- _THE TASK_
Copy out each line of the data that holds the word "Davis".

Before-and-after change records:

#####

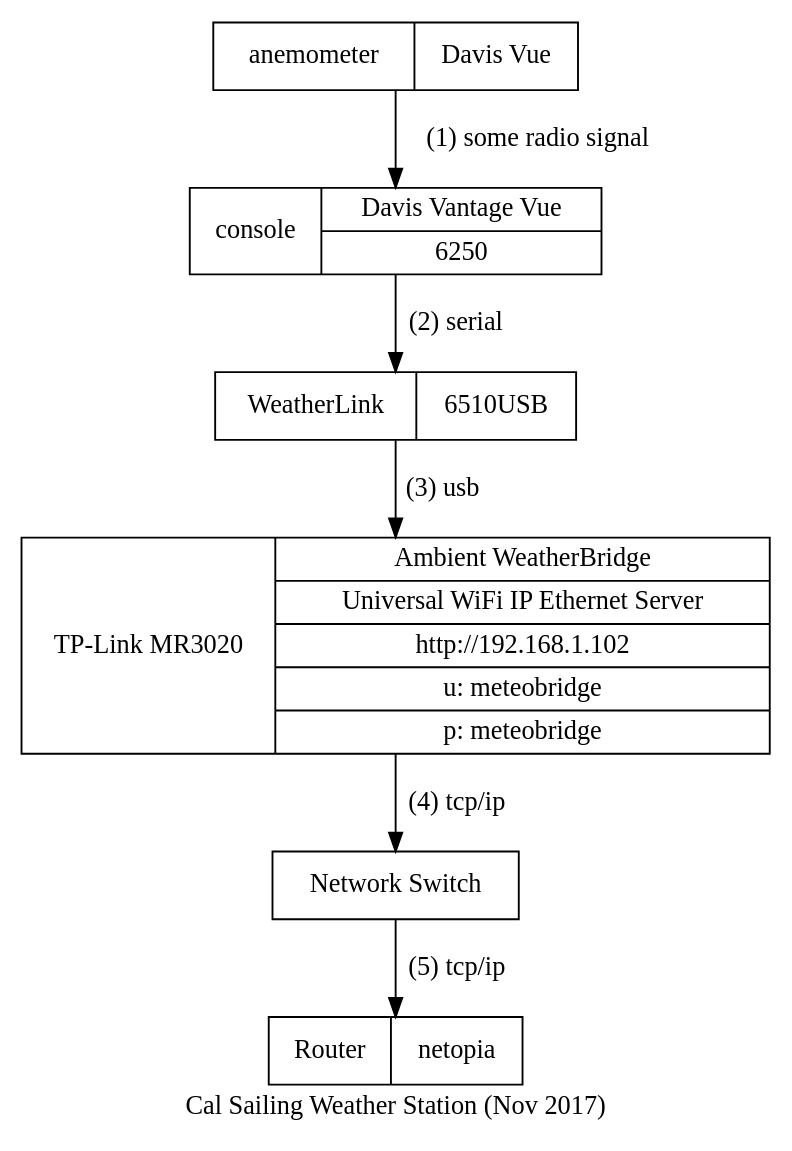
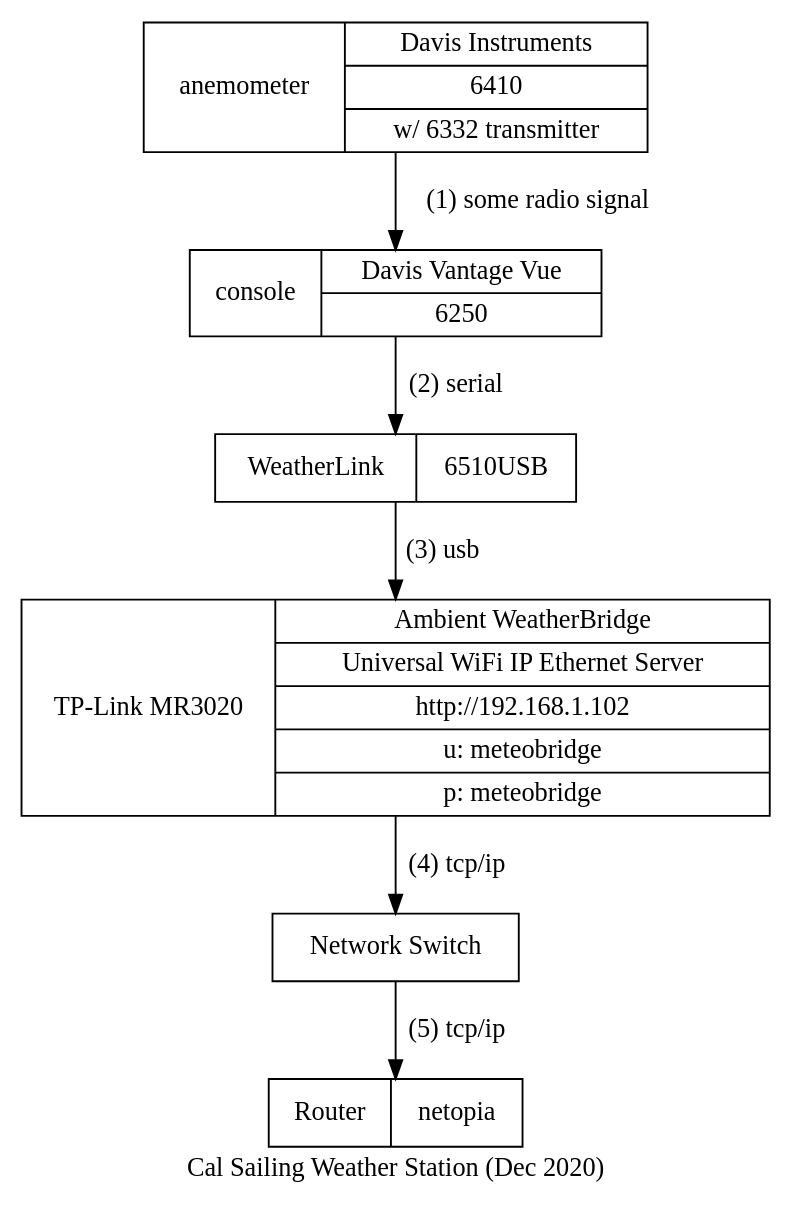
One commit to jhpoelen/cal-sailing-cam changed the diagram in weather-station.dot. Above: the diagram before and after it, drawn with Graphviz. The commit also changed 3 other files, not shown here.

Commit message:
upgrade diagrams

```diff
--- a/weather-station.dot
+++ b/weather-station.dot
@@ -1,32 +1,32 @@
 digraph rendle {
     "wind" [
-       label = "anemometer | { Davis Vue }"
+       label = "anemometer | { Davis Instruments | 6410 | w/ 6332 transmitter }"
        shape = "record"
     ]
     "console" [
         label = "console | { Davis Vantage Vue  | 6250 }"
 	 shape = "record"
     ]
     "link" [
         label = "WeatherLink | { 6510USB }"
         shape = "record"
     ]
     "link-ip" [
         label = "TP-Link MR3020  | { Ambient WeatherBridge | Universal WiFi IP Ethernet Server | http://192.168.1.102 | u: meteobridge | p: meteobridge }"
         shape = "record"
     ]
     "switch" [
         label = "Network Switch"
         shape = "record"
     ]
     "router" [
         label = "Router | { netopia }"
         shape = "record"
     ]
     "wind"->"console"[label="(1) some radio signal"]
     "console"->"link"[label="(2) serial"]
     "link"->"link-ip"[label="(3) usb"]
     "link-ip"->"switch"[label="(4) tcp/ip"]
     "switch"->"router"[label="(5) tcp/ip"]
-    label="Cal Sailing Weather Station (Nov 2017)"
+    label="Cal Sailing Weather Station (Dec 2020)"
 }
```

#####

- _TASK OUTPUT_
-       label = "anemometer | { Davis Vue }"
+       label = "anemometer | { Davis Instruments | 6410 | w/ 6332 transmitter }"
         label = "console | { Davis Vantage Vue  | 6250 }"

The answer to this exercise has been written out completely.